Air Sinai appeared on the Internet in February 2020 and for the scarce few who were in the know about Air Sinai, it was a real shock. What’s so special about this ghost airline and how come up until now it was impossible to book a flight without being transferred endlessly between travel agents?
How IKEA Became Sweden’s National Brand
In 1950, Ingvar Kamprad began selling furniture. Seeing the logistical difficulty of shipping large items far away, Ingvar decided to flat-pack the furniture, which also reduced the chance of damage during transport. The company created a catalog that customers could browse through and order with from afar.
Gun Shop, America’s Love Affair With Guns
This film shows 2,328 firearms, out of the 393 million currently in the US. Arranged in a dizzying 24 frames per second progression, from handguns to semi-automatic rifles, “Gun Shop” encourages viewers to critically examine America’s love affair with guns.
What It’s Like To Grow Up In An Israeli Settlement
A self-described liberal from cosmopolitan Tel Aviv, Iris Zaki wanted to get behind the politics of Israel’s controversial settlements in the occupied territories — so she moved there, temporarily, setting up an improvised cafe where she could chat with settlers from her own generation.

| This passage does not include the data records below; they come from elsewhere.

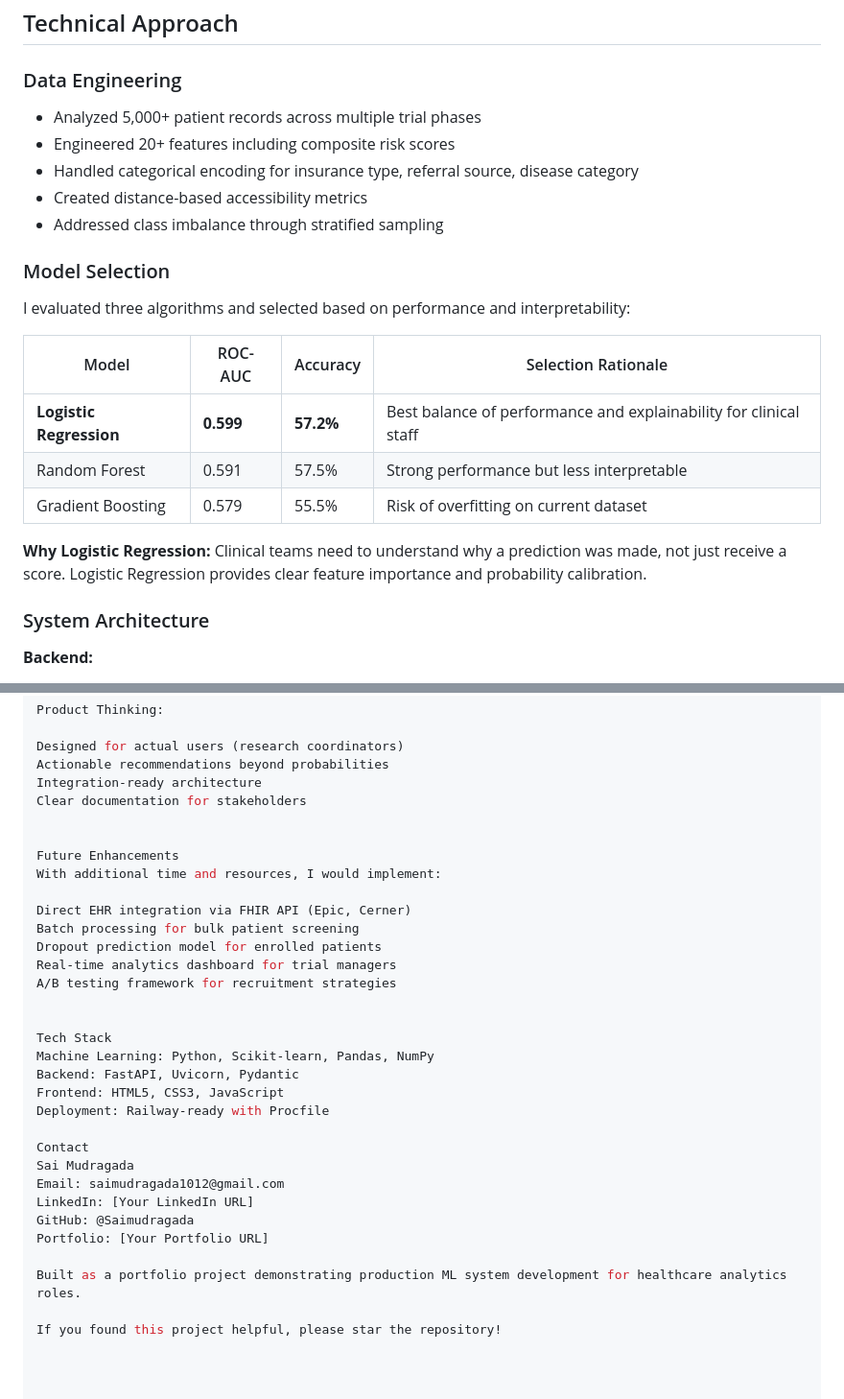
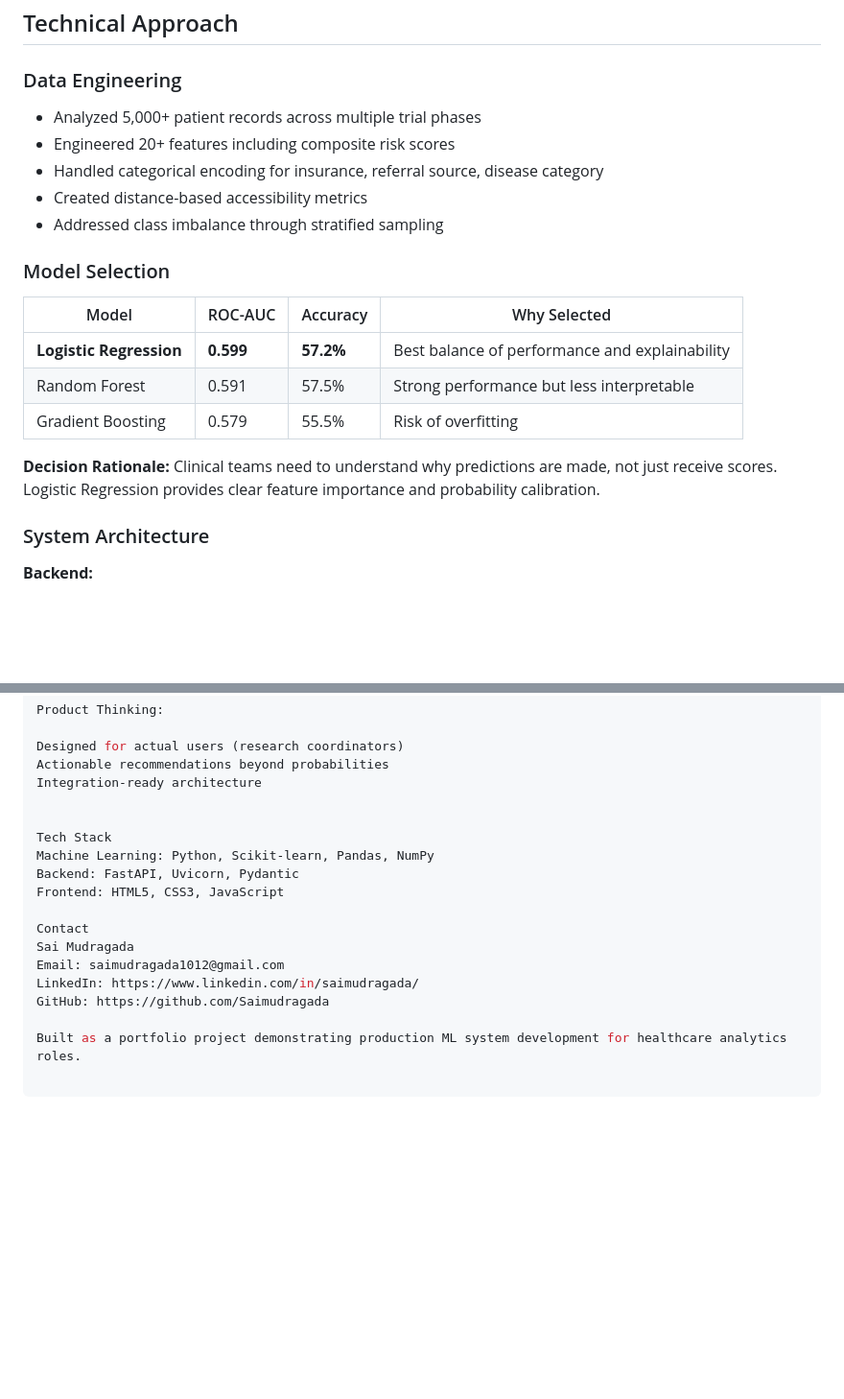
Before and after one commit to Saimudragada/clinical-trial-api, a Markdown page: README.md, 2 parts joined by grey strips. Shown at 96% size. GitHub-like rendering; blank space fills up the shorter version.

```diff
--- a/README.md
+++ b/README.md
@@ -31,24 +29,21 @@ I built an end-to-end ML system that predicts enrollment probability in real-tim
 ## Technical Approach
 
 ### Data Engineering
-
 - Analyzed 5,000+ patient records across multiple trial phases
 - Engineered 20+ features including composite risk scores
-- Handled categorical encoding for insurance type, referral source, disease category
+- Handled categorical encoding for insurance, referral source, disease category
 - Created distance-based accessibility metrics
 - Addressed class imbalance through stratified sampling
 
 ### Model Selection
 
-I evaluated three algorithms and selected based on performance and interpretability:
+| Model | ROC-AUC | Accuracy | Why Selected |
+|-------|---------|----------|--------------|
+| **Logistic Regression** | **0.599** | **57.2%** | Best balance of performance and explainability |
+| Random Forest | 0.591 | 57.5% | Strong performance but less interpretable |
+| Gradient Boosting | 0.579 | 55.5% | Risk of overfitting |
 
-| Model | ROC-AUC | Accuracy | Selection Rationale |
-|-------|---------|----------|---------------------|
-| **Logistic Regression** | **0.599** | **57.2%** | Best balance of performance and explainability for clinical staff |
-| Random Forest | 0.591 | 57.5% | Strong performance but less interpretable |
-| Gradient Boosting | 0.579 | 55.5% | Risk of overfitting on current dataset |
-
-**Why Logistic Regression:** Clinical teams need to understand why a prediction was made, not just receive a score. Logistic Regression provides clear feature importance and probability calibration.
+**Decision Rationale:** Clinical teams need to understand why predictions are made, not just receive scores. Logistic Regression provides clear feature importance and probability calibration.
 
 ### System Architecture
 
@@ -165,32 +141,17 @@ Product Thinking:
 Designed for actual users (research coordinators)
 Actionable recommendations beyond probabilities
 Integration-ready architecture
-Clear documentation for stakeholders
-
-
-Future Enhancements
-With additional time and resources, I would implement:
-
-Direct EHR integration via FHIR API (Epic, Cerner)
-Batch processing for bulk patient screening
-Dropout prediction model for enrolled patients
-Real-time analytics dashboard for trial managers
-A/B testing framework for recruitment strategies
 
 
 Tech Stack
 Machine Learning: Python, Scikit-learn, Pandas, NumPy
 Backend: FastAPI, Uvicorn, Pydantic
 Frontend: HTML5, CSS3, JavaScript
-Deployment: Railway-ready with Procfile
 
 Contact
 Sai Mudragada
 Email: saimudragada1012@gmail.com
-LinkedIn: [Your LinkedIn URL]
-GitHub: @Saimudragada
-Portfolio: [Your Portfolio URL]
+LinkedIn: https://www.linkedin.com/in/saimudragada/
+GitHub: https://github.com/Saimudragada
 
 Built as a portfolio project demonstrating production ML system development for healthcare analytics roles.
-
-If you found this project helpful, please star the repository!
```
Also changed, not shown: other parts of README.md (+28 -49 lines).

The Highly Unusual Company Behind Sriracha, The World’s Coolest Hot Sauce
David Tran, CEO of Huy Fong Foods, shuns publicity, professes not to care about profits, hardly knows where his sauces are sold, and probably leaves millions of dollars on the table every year.
How The “IKEA Effect” Explains Today’s Startups
Having customers do most of the work, feel great about it, and at the same time perceive they have attained value for their money is the Holy Grail in business. Ikea gets it–and so do many of today’s hottest startups.
Why The Coming Foreclosure Crisis Will Look Nothing Like The Last One
A prominent housing analyst expects hundreds of thousands of defaults next year as mortgage forbearance periods end. At first glance, those projections look bad. On closer inspection, however, this round of foreclosures should be mild in comparison to the financial carnage of 2008 to 2010.
Why Do Pandemics Keep Happening?
From the black death to the coronavirus, this is what we need to think about in order to tackle pandemics. Bloomberg explains why pandemics keep happening in this 8-minute video.
It’s Not You. Phones Are Designed To Be Addicting.
Today’s phones are hard to put down. Push notifications buzz in your pocket, red bubbles demand attention, and endless distractions sit at your fingertips. It can feel impossible to pull away from. The 3 design elements that make smartphones so hard to put down, explained by Google’s former design ethicist.
Cults: The Holy Business of Being A God
As a god, your disciples don’t view you as ruling over them even though you are, but as their benevolent leader showing them the light to salvation. A leader that though figuratively and literally followed to the ends of the earth. Now, that is real power.